What is “conditional probability”?
Conditional probability is the probability that some A will occur given B that has already occurred.
What is its significance?
One of the applications of conditional probability is in law; it is part of a concept known as the Prosecutor’s Fallacy. This rests on the incorrect assumption that the probability that A will occur given B is the same as the probability that B will occur given A. The first, and most common, example is the Sally Clark case.
Sally Clark Case
Sally Clark had one son in 1996 who died fairly quickly after his birth. Again, she had a second son and he died quickly after his birth.
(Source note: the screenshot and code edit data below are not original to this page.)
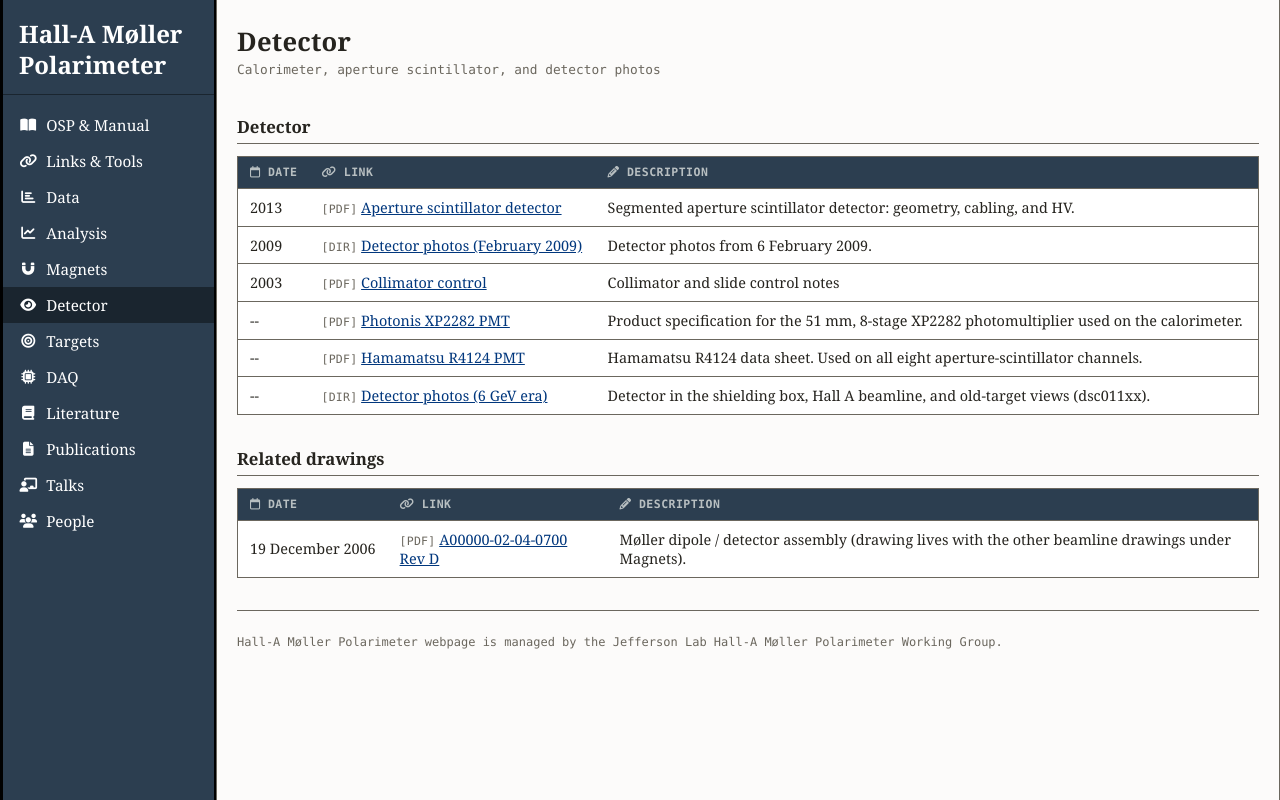
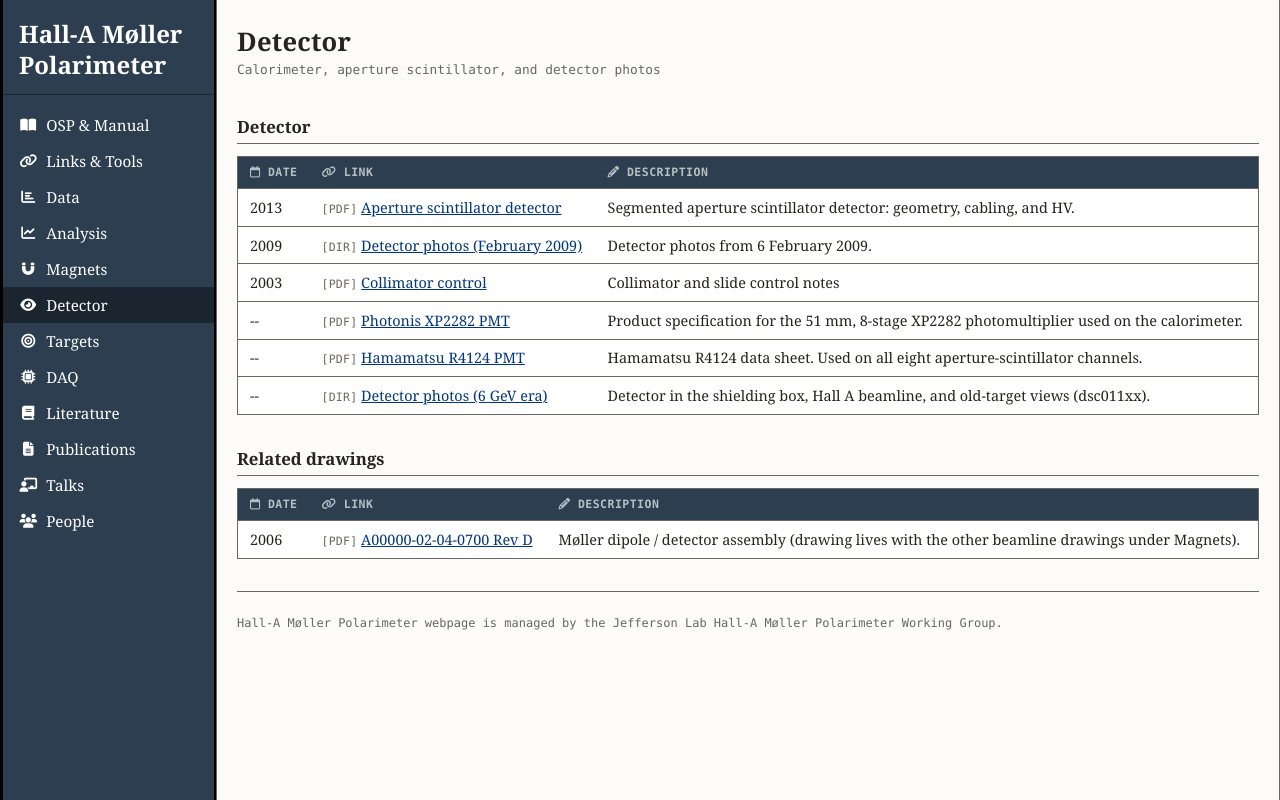
Before and after one commit to dericking/moller-web, a PHP site: page /detector/ in a window 1280 px wide. Run offline with PHP 8.4, Linux system fonts and the light colour scheme.

Commit message:
Edit: Date truncation

```diff
--- a/mollerWeb/detector/index.php
+++ b/mollerWeb/detector/index.php
@@ -52,7 +52,7 @@ link_table('Related drawings', [
         'text' => 'A00000-02-04-0700 Rev D',
         'url'  => 'magnets/docs/A00000-02-04-0700RevD.pdf',
         'type' => 'PDF',
-        'date' => '19 December 2006',
+        'date' => '2006',
         'desc' => 'Møller dipole / detector assembly (drawing lives with the other beamline drawings under Magnets).',
     ],
 ]);
```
She said that they both died of SIDS (Sudden Infant Death Syndrome), but she was still arrested for killing her two sons. During her trial, a statistician declared that the probability of a child dying of SIDS is 1 in 8500, and therefore the probability of two children dying of SIDS is 1 in 73 million ((1/8500)^2). This seems fairly persuasive, and in fact the jury thought so too and convicted her.
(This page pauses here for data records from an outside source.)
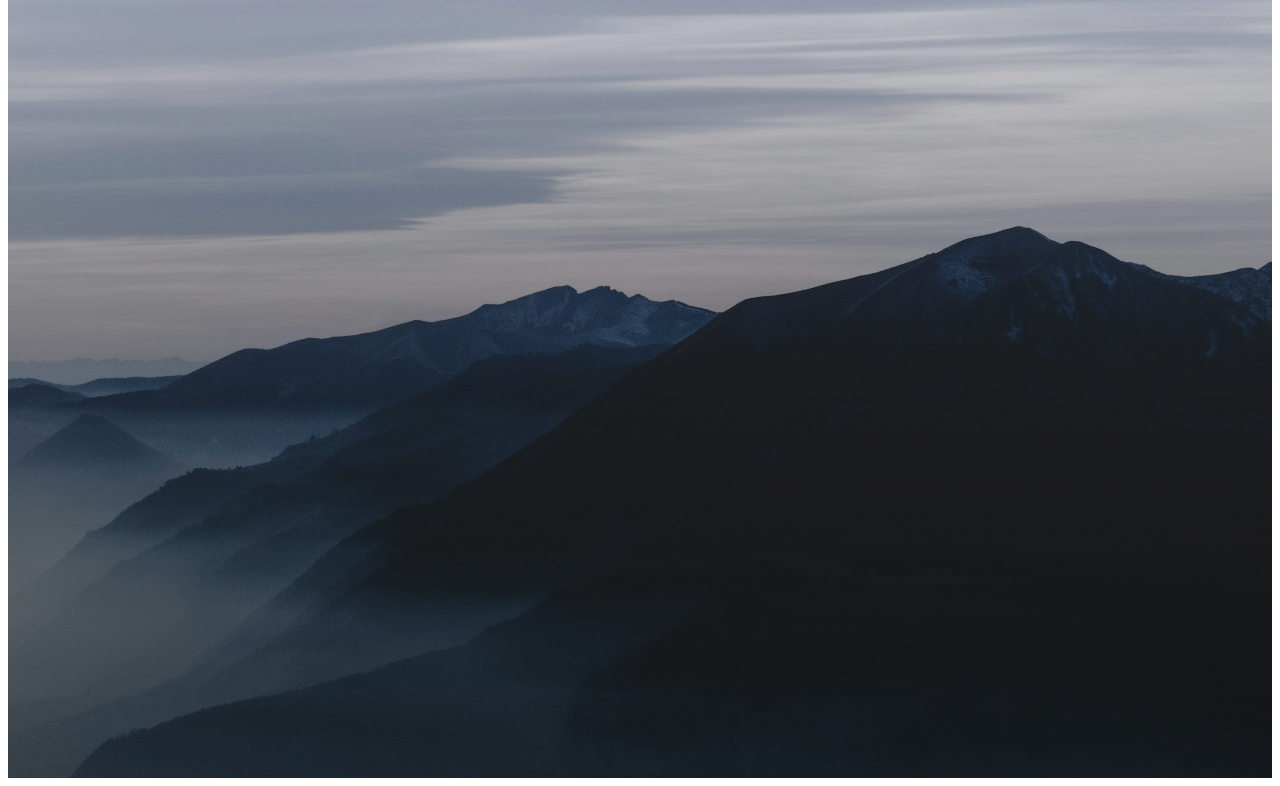
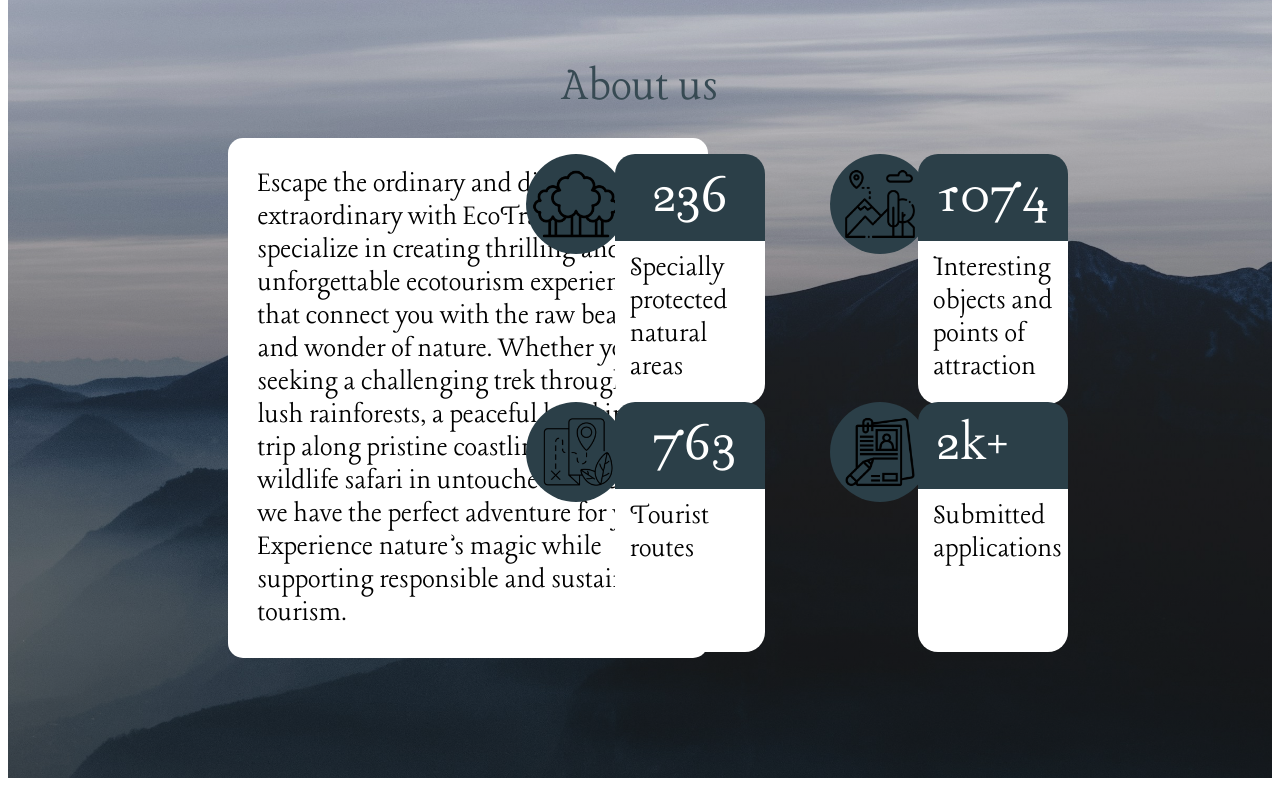
Before and after one commit to vectariano/EcoTravel, a plain HTML site: page webdesign/index.html in a window 1280 px wide. Shown: the part 830-1616 px from the top of the page. Drawn offline with Linux system fonts and the light colour scheme.

Commit message:
Added the second page

```diff
--- a/webdesign/index.html
+++ b/webdesign/index.html
@@ -152,6 +152,95 @@
 
         <section class="second-section">
 
+           <h1 class="about-title">About us</h1>
+
+           <div class="info-container">
+            <p class="info-font">Escape the ordinary and discover the extraordinary with EcoTravel.
+                We specialize in creating thrilling and unforgettable ecotourism
+                experiences that connect you with the raw beauty and wonder of nature.
+                Whether you’re seeking a challenging trek through lush rainforests,
+                a peaceful kayaking trip along pristine coastlines, or
+                a wildlife safari in untouched wilderness, we have the perfect adventure for you.
+                Experience nature’s magic while supporting responsible and sustainable tourism.</p>
+           </div>
+
+           <div class="about-circle" style="
+           top: 22%;
+           left: 41%;">
+                <img src="img/image (2).png"
+                style="
+                height: 90px;
+                width: 90px;">
+           </div>
+
+           <div class="about-rect" style="
+           top: 22%;
+           left: 48%;">
+                <p class="about-font-d" style="
+                    left: 25%;
+                    top: -20%;
+                    ">236</p>
+                <p class="about-font-l" style="
+                top: 27%;">Specially protected natural areas</p>
+           </div>
+
+           <div class="about-circle" style="
+           top: 22%;
+           left: 65%;">
+                <img src="img/image.png" style="
+                height: 70px;
+                width: 70px;">
+           </div>
+
+           <div class="about-rect" style="
+           top: 22%;
+           left: 72%;">
+                <p class="about-font-d" style="
+                    left: 12%;
+                    top: -20%;"
+                >1074</p>
+                <p class="about-font-l" style="
+                top: 27%;">Interesting objects and points of attraction</p>
+           </div>
+
+           <div class="about-circle" style="
+           top: 53%;
+           left: 41%;">
+                <img src="img/image (3).png"
+                style="
+                height: 100px;
+                width: 100px;">
+           </div>
+
+           <div class="about-rect" style="
+           top: 53%;
+           left: 48%;">
+                <p class="about-font-d" style="
+                    left: 25%;
+                    top: -20%;
+                    ">763</p>
+                <p class="about-font-l" style="
+                top: 27%;">Tourist routes</p>
+           </div>
+
+           <div class="about-circle" style="
+           top: 53%;
+           left: 65%;">
+                <img src="img/image (1).png" style="
+                height: 70px;
+                width: 70px;">
+           </div>
+
+           <div class="about-rect" style="
+           top: 53%;
+           left: 72%;">
+                <p class="about-font-d" style="
+                    left: 12%;
+                    top: -20%;"
+                >2k+</p>
+                <p class="about-font-l" style="
+                top: 27%;">Submitted applications</p>
+           </div>
         </section>
     </body>
 </html>
--- a/webdesign/style.css
+++ b/webdesign/style.css
@@ -35,19 +35,6 @@ h3 {
     background-repeat: no-repeat;
     background-size: cover;
     background-position: center;
-    display: flex;
-    align-items: center;
-    justify-content: center;
-    height: 100vh;
-}
-
-
-.second-section {
-    background-image:
-    linear-gradient(rgba(0, 0, 0, 0.1), rgba(0, 0, 0, 0.5)),
-    url("img/fabrizio-conti-9CfajiGQL0o-unsplash.jpg");
-    background-repeat: no-repeat;
-    background-size: cover;
     display: flex;
     align-items: center;
     justify-content: center;
@@ -349,3 +336,85 @@ input:checked ~ .h2 {
 .toggle:active {
     filter: brightness(120%);
 }
+
+/* Конец первой секции */
+
+.second-section {
+    background-image:
+    linear-gradient(rgba(0, 0, 0, 0.1), rgba(0, 0, 0, 0.5)),
+    url("img/fabrizio-conti-9CfajiGQL0o-unsplash.jpg");
+    background-repeat: no-repeat;
+    background-size: cover;
+    display: flex;
+    position: relative;
+    height: 100vh;
+}
+
+.about-title {
+    position: relative;
+    transform: translate(-50%);
+    top: 5%;
+    left: 50%;
+    color: #374a53;
+
+}
+
+.info-container {
+    position: relative;
+    top: 20%;
+    left: 5%;
+    background-color: white;
+    height: 520px;
+    width: 420px;
+    border-radius: 15px;
+    justify-content: center;
+    padding-left: 30px;
+    padding-right: 30px;
+}
+
+.info-font {
+    font-family: 'Lancelot';
+    font-size: 30px;
+}
+
+.about-circle {
+    height: 100px;
+    width: 100px;
+    background-color: #2b3f48;
+    border-radius: 50%;
+    border: none;
+    position: absolute;
+    display: flex;
+    align-items: center;
+    justify-content: center;
+}
+
+.about-rect {
+    height: 220px;
+    width: 120px;
+    background: linear-gradient(to bottom ,
+    #2b3f48 0%,
+    #2b3f48 35%,
+    white 35%,
+    white 100%);
+    padding: 15px;
+    position: absolute;
+    border-radius: 20px;
+    justify-content: center;
+}
+
+.about-font-d {
+    position: absolute;
+    font-family: 'Lancelot';
+    font-size: 60px;
+    color: white;
+    z-index: 1;
+}
+
+
+.about-font-l {
+    position: absolute;
+
+    font-family: 'Lancelot';
+    font-size: 30px;
+}
```
Also changed, not shown: webdesign/img/image (1).png (added), webdesign/img/image (2).png (added), webdesign/img/image (3).png (added), webdesign/img/image.png (added).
But, the statistician ignored conditional probability: it turns out, the probability that a second child will die of SIDS if the first one has already died of SIDS increases substantially. Additionally, the probability of a child dying of SIDS if the child is male is also much higher.
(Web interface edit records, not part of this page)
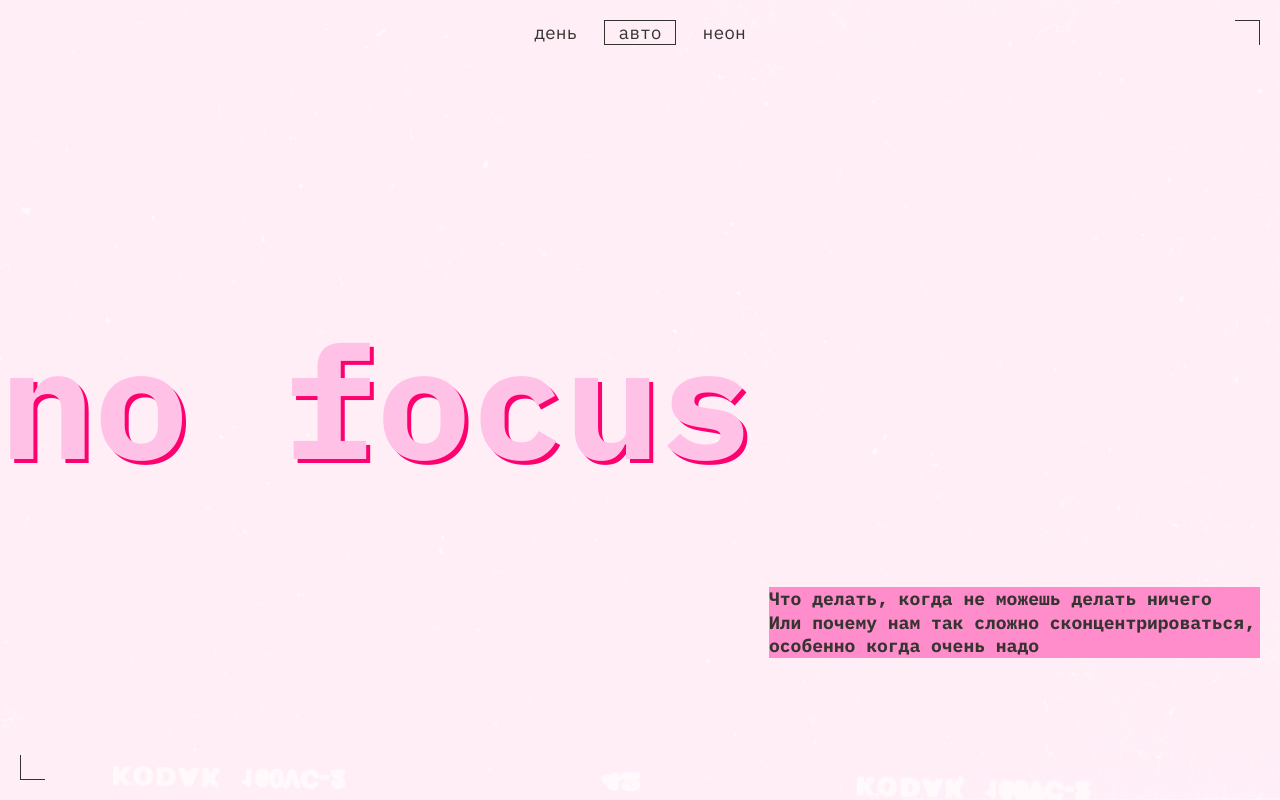
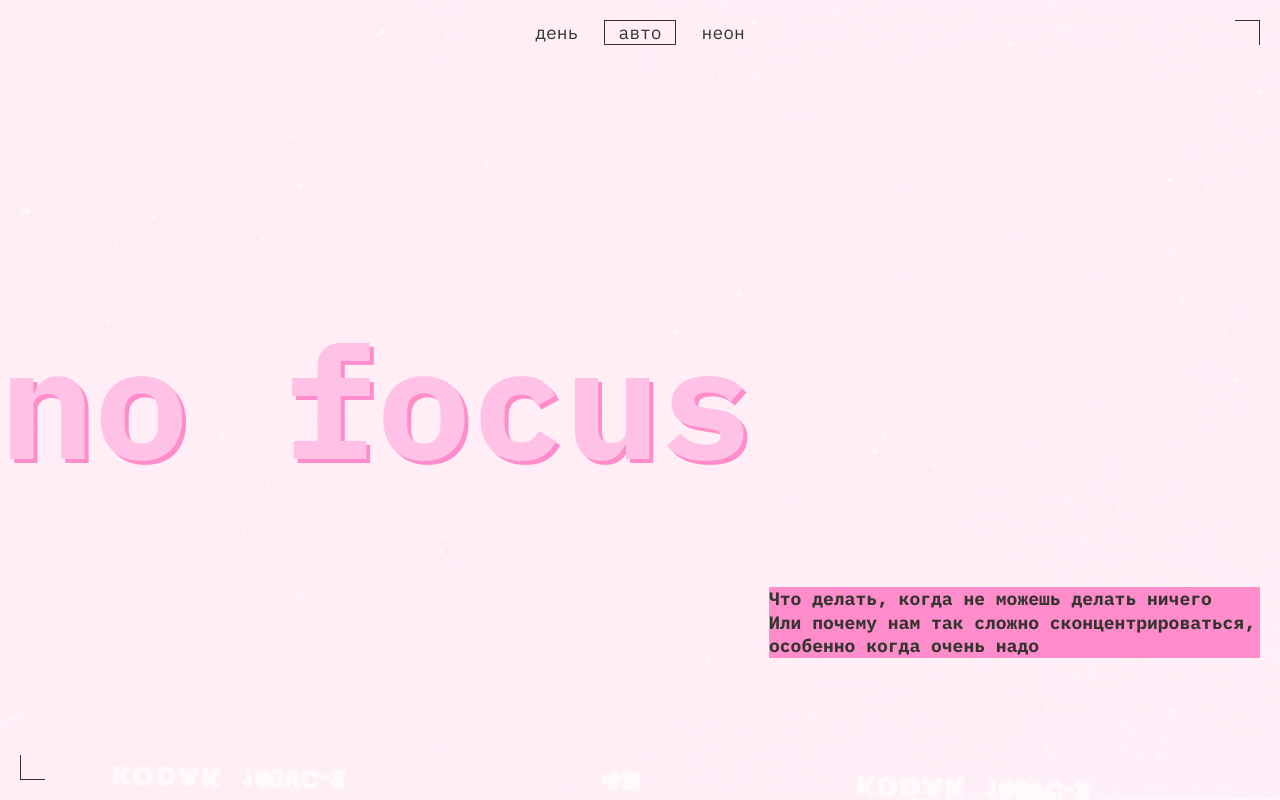
Before and after one commit to Kerim741/slozhno-sosredotochitsya-fd, a plain HTML site: page index.html in a window 1280 px wide. Shown: the top 800 px of the page. Drawn offline with Linux system fonts and the light colour scheme.

Commit message:
На ревью №17

```diff
--- a/styles/style.css
+++ b/styles/style.css
@@ -1,4 +1,9 @@
 .page {
+  background-image: var(--bg-image, url(../images/cover-image.png));
+  background-repeat: no-repeat;
+  background-size: cover;
+  background-position: center;
+  background-attachment: fixed;
   font-family: var(--font-family, 'IBM Plex mono', monospace);
   background-color: var(--bg-color, #000028);
   font-size: 18px;
@@ -24,11 +29,6 @@
 }
 
 .header {
-  background-image: var(--bg-image, url(../images/cover-image.png));
-  background-repeat: no-repeat;
-  background-size: cover;
-  background-position: center;
-  background-attachment: fixed;
   position: relative;
   padding: 10px;
   display: grid;
@@ -117,7 +117,7 @@
 
 .header-title {
   color: var(--color-title, #DB00FF);
-  text-shadow: 4px 4px var(--color-shadow-second, #FF0070);
+  text-shadow: 4px 4px var(--color-shadow-second, #FF8DCB);
   font-size: clamp(7.25rem, 7.0115rem + 1.0178vw, 7.5rem);
   line-height: 83%;
 }
@@ -229,7 +229,7 @@
   .header-title {
     margin-left: -20px;
     font-size: clamp(7.5rem, 0.5625rem + 14.4531vw, 9.8125rem);
-    text-shadow: 4px 4px var(--color-shadow-second, #FF0070);
+    text-shadow: 4px 4px var(--color-shadow-second, #FF8DCB);
   }
 
   .header-text {
@@ -293,7 +293,7 @@
   }
 
   .footer__title {
-    text-shadow: 2px 2px var(--color-shadow-second, #FF0070);
+    text-shadow: 2px 2px var(--color-shadow-second, #FF8DCB);
     margin-left: 0;
   }
 }
@@ -309,12 +309,12 @@
     flex-direction: row;
     justify-content: center;
     align-items: start;
-    gap: 15px;
+    gap: 14px;
     margin-top: 1px;
   }
 
   .header-title {
-    text-shadow: 4px 4px var(--color-shadow, #FF0070);
+    text-shadow: 4px 4px var(--color-shadow-second, #FF8DCB);
   }
 
   .header-text {
```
Secondly, the jury should have weighed the two possibilities: that of both children dying of SIDS and that of Sally Clark killing both her sons. It turns out that the probability that Sally Clark killed both her sons is much, much lower than the probability that they both died of SIDS. The jury, the lawyer, and the statistician did not consider these when arguing the case.
OJ Simpson Case
OJ Simpson was on trial, suspected of killing his ex-wife. There was lots of evidence against him, but the defense argued that because Simpson abused his wife, it was highly unlikely that he would kill her (the statistic was 1 in 2500 abusers kill their significant others). Therefore, to the jury, it seemed like OJ Simpson was likely to be innocent.
However, the pertinent statistic at this trial was not the one presented. As Leonard Mlodinow puts it, “The relevant number is not the probability that a man who batters his wife will go on to kill her (1 in 2,500) but rather the probability that a battered wife who was murdered was murdered by her abuser” (120). And, the relevant probability was about 9 in 10 abused women who were killed were killed by their abusers. Therefore, statistics was actually in favor of the prosecution, not the defense.
When thinking about probability, the lesson to take from these two cases is that it is very important to think about the relevant probability.
The next post in this series will discuss patterns and randomness!
Leonard Mlodinow, The Drunkard’s Walk